The Hanover Story
It was in late March when an unknown woman entered the a Supermarket in Hanover Township, Pennsylvania. As she walked around the store, she coughed on several grocery items, including bakery items, produce, and meat. The grocery store staff made her leave the store soon after she entered, but they had to throw out approximately $35,000 in food that may have been contaminated by the coronavirus. They also had to spend time spraying every surface the woman coughed on with disinfectant.
Hanover Township Police found the woman a few hours after she left the store. Although she is now facing criminal charges, law enforcement officials did not say what those charges are. The police are also going to test the woman for coronavirus, although they do not believe she is infected. The woman is also undergoing mental health treatment.
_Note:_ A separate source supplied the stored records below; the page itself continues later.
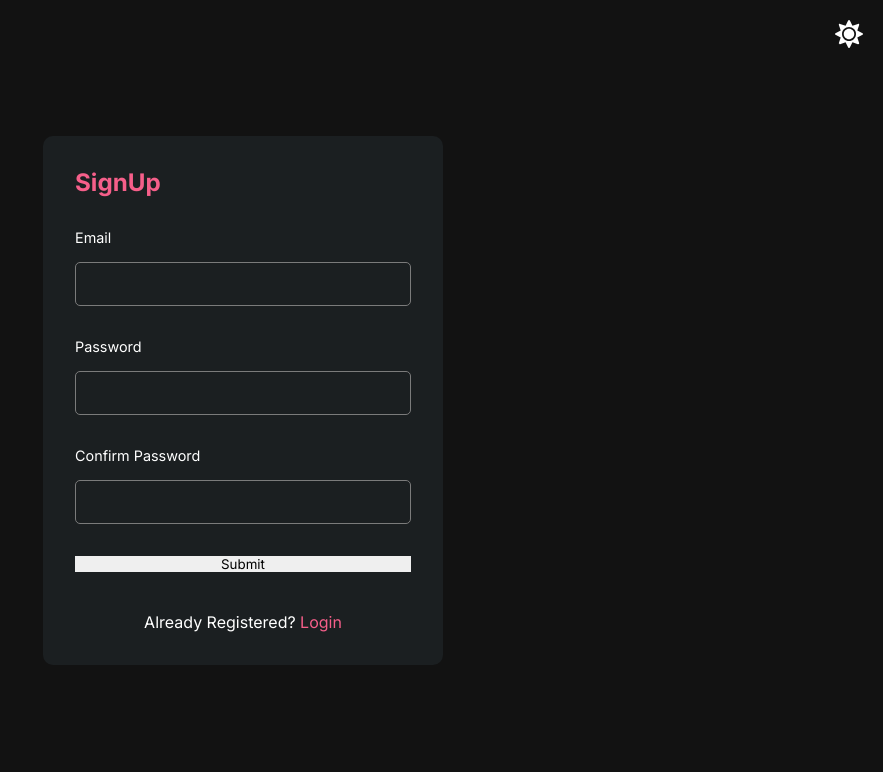
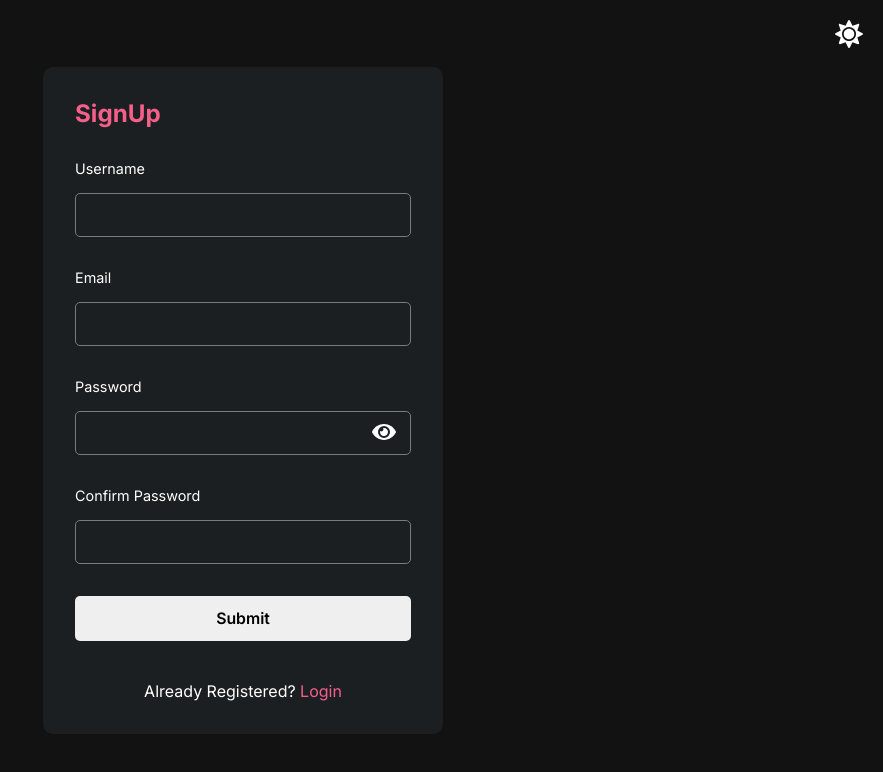
Before and after one commit to dazzlerabhi30800/todo-app-appwrite-typescript, a React (Vite) app: page /signup in a window 1280 px wide. Shown: the top 772 px of the page, without its empty margins (397-1280 px from the left). Built offline with nearby package versions, Linux system fonts and the light colour scheme.

Commit message:
removed google auth & added functionlity for create & login accounts

```diff
--- a/src/Components/Auth.css
+++ b/src/Components/Auth.css
@@ -23,7 +23,9 @@
   display: flex;
   flex-direction: column;
   gap: 1rem;
+  position: relative;
 }
+
 .input--container label {
   font-size: clamp(0.9rem, 1vw, 1.1rem);
 }
@@ -43,6 +45,16 @@
   font-size: clamp(0.9rem, 1vw + 3px, 1rem);
   font-weight: 600;
 }
+
+.showpass--btn {
+  position: absolute;
+  color: #fff;
+  background: none;
+  font-size: 1.5rem;
+  top: 55%;
+  right: 15px;
+}
+
 .google--login {
   background: #75e2f1;
   display: flex;
--- a/src/Components/Header.tsx
+++ b/src/Components/Header.tsx
@@ -6,7 +6,7 @@ export default function Header() {
   const { user, setUser } = useTodoContext();
   // const navigate = useNavigate();
   const handleLogout = async () => {
-    await account.deleteSessions();
+    await account.deleteSession("current");
     setUser(null);
   };
   if (!user) return;
--- a/src/Store/Store.tsx
+++ b/src/Store/Store.tsx
@@ -21,17 +21,21 @@ interface todoContext {
   getDocuments: () => Promise<void>;
   handleSubmit: (
     e: FormEvent<HTMLFormElement>,
-    todoString: string,
+    todoString: string
   ) => Promise<void>;
   handleEdit: (id: string | undefined) => Promise<void>;
   completeEdit: (
     e: FormEvent<HTMLFormElement>,
     id: string | undefined,
-    editInput: string,
+    editInput: string
   ) => Promise<void>;
   deleteTodo: (id: string | undefined) => Promise<void>;
   completeTodo: (id: string | undefined, checked: boolean) => Promise<void>;
   getSession: () => Promise<void>;
+  handleSignUp: (
+    e: FormEvent<HTMLFormElement>,
+    credentials: signup
+  ) => Promise<void>;
 }
 
 export const TodoContext = createContext<todoContext | null>(null);
@@ -67,11 +71,42 @@ export default function TodoContextProvider({
     }, 1500);
   };
 
+  const handleSignUp = async (
+    e: FormEvent<HTMLFormElement>,
+    credentials: signup
+  ) => {
+    e.preventDefault();
+    let { email, name, pass1, pass2 } = credentials;
+    if (
+      email.length < 8 ||
+      name.length < 8 ||
+      pass1.length < 8 ||
+      pass2.length < 8
+    ) {
+      alert("one of your credentials are less than 5");
+      return;
+    }
+    if (pass1 !== pass2) {
+      alert("Your password & confirm password didn't match.");
+      return;
+    }
+    try {
+      const response = await account.create(ID.unique(), email, pass1, name);
+      console.log("user registered: ", response);
+      await account.createEmailSession(email, pass1);
+      let accountDetails = await account.get();
+      setUser(accountDetails);
+      navigate("/");
+    } catch (err) {
+      console.log(err);
+    }
+  };
+
   // to add todo
 
   const handleSubmit = async (
     e: React.FormEvent<HTMLFormElement>,
-    todoString: string,
+    todoString: string
   ) => {
     e.preventDefault();
     if (todoString.length <= 5) {
@@ -88,7 +123,7 @@ export default function TodoContextProvider({
       Database_id,
       Collection_id,
       ID.unique(),
-      payload,
+      payload
     );
     if (!promise) return;
     getDocuments();
@@ -96,14 +131,10 @@ export default function TodoContextProvider({
 
   // function to get current user
   const getSession = async () => {
-    try {
-      const session = await account.get();
-      if (!session) return;
-      navigate("/");
-      setUser(session);
-    } catch (err) {
-      console.log(err);
-    }
+    const session = await account.get();
+    if (!session) return;
+    navigate("/");
+    setUser(session);
   };
 
   // function to edit Todo
@@ -122,7 +153,7 @@ export default function TodoContextProvider({
   const completeEdit = async (
     e: React.FormEvent<HTMLFormElement>,
     id: string | undefined,
-    editInput: string,
+    editInput: string
   ) => {
     e.preventDefault();
     if (!id || !todos) return;
@@ -169,6 +200,7 @@ export default function TodoContextProvider({
         deleteTodo,
         completeTodo,
         getSession,
+        handleSignUp,
       }}
     >
       {children}
--- a/src/pages/LoginPage.tsx
+++ b/src/pages/LoginPage.tsx
@@ -9,13 +9,13 @@ export default function LoginPage() {
   const handleSubmit = (e: FormEvent<HTMLFormElement>) => {
     e.preventDefault();
   };
-  const handleLogin = async () => {
-    account.createOAuth2Session(
-      "google",
-      "http://localhost:5173/",
-      "http://localhost:5173/login",
-    );
-  };
+  // const handleLogin = async () => {
+  //   account.createOAuth2Session(
+  //     "google",
+  //     "http://localhost:5173/",
+  //     "http://localhost:5173/login",
+  //   );
+  // };
   useEffect(() => {
     return () => {
       getSession();
@@ -36,16 +36,16 @@ export default function LoginPage() {
         <button className="form--btn" type="submit">
           Login
         </button>
-        <button
-          onClick={handleLogin}
-          type="button"
-          className="form--btn google--login"
-        >
-          <FcGoogle
-            style={{ fontSize: "clamp(1.3rem, 1.2vw + 5px, 1.6rem)" }}
-          />{" "}
-          Login with Google
-        </button>
+        {/* <button */}
+        {/*   onClick={handleLogin} */}
+        {/*   type="button" */}
+        {/*   className="form--btn google--login" */}
+        {/* > */}
+        {/*   <FcGoogle */}
+        {/*     style={{ fontSize: "clamp(1.3rem, 1.2vw + 5px, 1.6rem)" }} */}
+        {/*   />{" "} */}
+        {/*   Login with Google */}
+        {/* </button> */}
       </form>
       <p className="link--text">
         Don't have an account? <Link to="/signup">Register</Link>
--- a/src/pages/SignupPage.tsx
+++ b/src/pages/SignupPage.tsx
@@ -1,29 +1,76 @@
-import { FormEvent } from "react";
+import { useState } from "react";
 import { Link } from "react-router-dom";
+import { useTodoContext } from "../Store/Store";
+import { FaEye, FaEyeSlash } from "react-icons/fa";
 
 export default function SignupPage() {
-  const handleSubmit = (e: FormEvent<HTMLFormElement>) => {
-    e.preventDefault();
-  };
+  const [signInfo, setSignInfo] = useState<signup>({
+    name: "",
+    email: "",
+    pass1: "",
+    pass2: "",
+  });
+  const [showPass, setShowPass] = useState<boolean>(false);
+  const { handleSignUp } = useTodoContext();
+
   return (
     <div className="authentication--wrapper signup--wrapper">
       <h1 className="auth--heading">SignUp</h1>
-      <form onSubmit={handleSubmit}>
+      <form onSubmit={(e) => handleSignUp(e, signInfo)}>
+        <div className="input--container">
+          <label htmlFor="name">Username</label>
+          <input
+            onChange={(e) => setSignInfo({ ...signInfo, name: e.target.value })}
+            value={signInfo.name}
+            type="text"
+            name="name"
+            id="name"
+          />
+        </div>
         <div className="input--container">
           <label htmlFor="email">Email</label>
-          <input type="email" name="email" id="email" />
+          <input
+            onChange={(e) =>
+              setSignInfo({ ...signInfo, email: e.target.value })
+            }
+            value={signInfo.email}
+            type="email"
+            name="email"
+            id="email"
+          />
         </div>
         <div className="input--container">
           <label htmlFor="password1">Password</label>
-          <input type="password" name="password1" id="password1" />
+          <input
+            onChange={(e) =>
+              setSignInfo({ ...signInfo, pass1: e.target.value })
+            }
+            value={signInfo.pass1}
+            type={showPass ? "text" : "password"}
+            name="password1"
+            id="password1"
+          />
+          <button
+            type="button"
+            onClick={() => setShowPass((prev: boolean) => !prev)}
+            className="showpass--btn"
+          >
+            {showPass ? <FaEyeSlash /> : <FaEye />}
+          </button>
         </div>
         <div className="input--container">
           <label htmlFor="password2">Confirm Password</label>
-          <input type="password" name="password2" id="password2" />
+          <input
+            onChange={(e) =>
+              setSignInfo({ ...signInfo, pass2: e.target.value })
+            }
+            value={signInfo.pass2}
+            type={showPass ? "text" : "password"}
+            name="password2"
+            id="password2"
+          />
         </div>
-        <button className="submit--btn--2" type="submit">
-          Submit
-        </button>
+        <button className="form--btn">Submit</button>
       </form>
       <p className="link--text">
         Already Registered? <Link to="/login">Login</Link>
```
Also changed, not shown: src/vite-env.d.ts (+12 -0 lines).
Penalties for Pranks
The woman in Hanover is not the only one that has been engaging in pranks associated with coronavirus. A man in New Jersey coughed on a grocery store worker, saying that he had coronavirus. In Missouri, a man licked deodorant and asked who was afraid of the coronavirus before posting a video of the act onto social media. While all of these individuals thought their actions were done in jest, the law takes these actions very seriously.
The most common charge for these types of threats are those pertaining to terrorist acts. Under Pennsylvania’s criminal statute, the penalties for terrorism is up to 40 years in prison and a maximum fine of $100,000. Individuals may also face civil penalties, even if they are not convicted of a criminal charge. For example, the grocery store in Hanover could file a civil lawsuit against the woman that coughed on their food and hold her liable for paying compensation for the food the store was forced to throw out.
Facing Charges for a Prank? Call Our Pennsylvania Criminal Defense Lawyers
The stories coming out of Pennsylvania and throughout the rest of the country are a great reminder of just how serious pranks can become. At van der Veen, O’Neill, Hartshorn, and Levin, our Allentown criminal defense lawyers know that individuals do not always mean harm and we do not believe one mistake should ruin your life. If you are facing criminal charges, call us today at 215-515-6892 or contact us online to arrange a free consultation with one of our attorneys.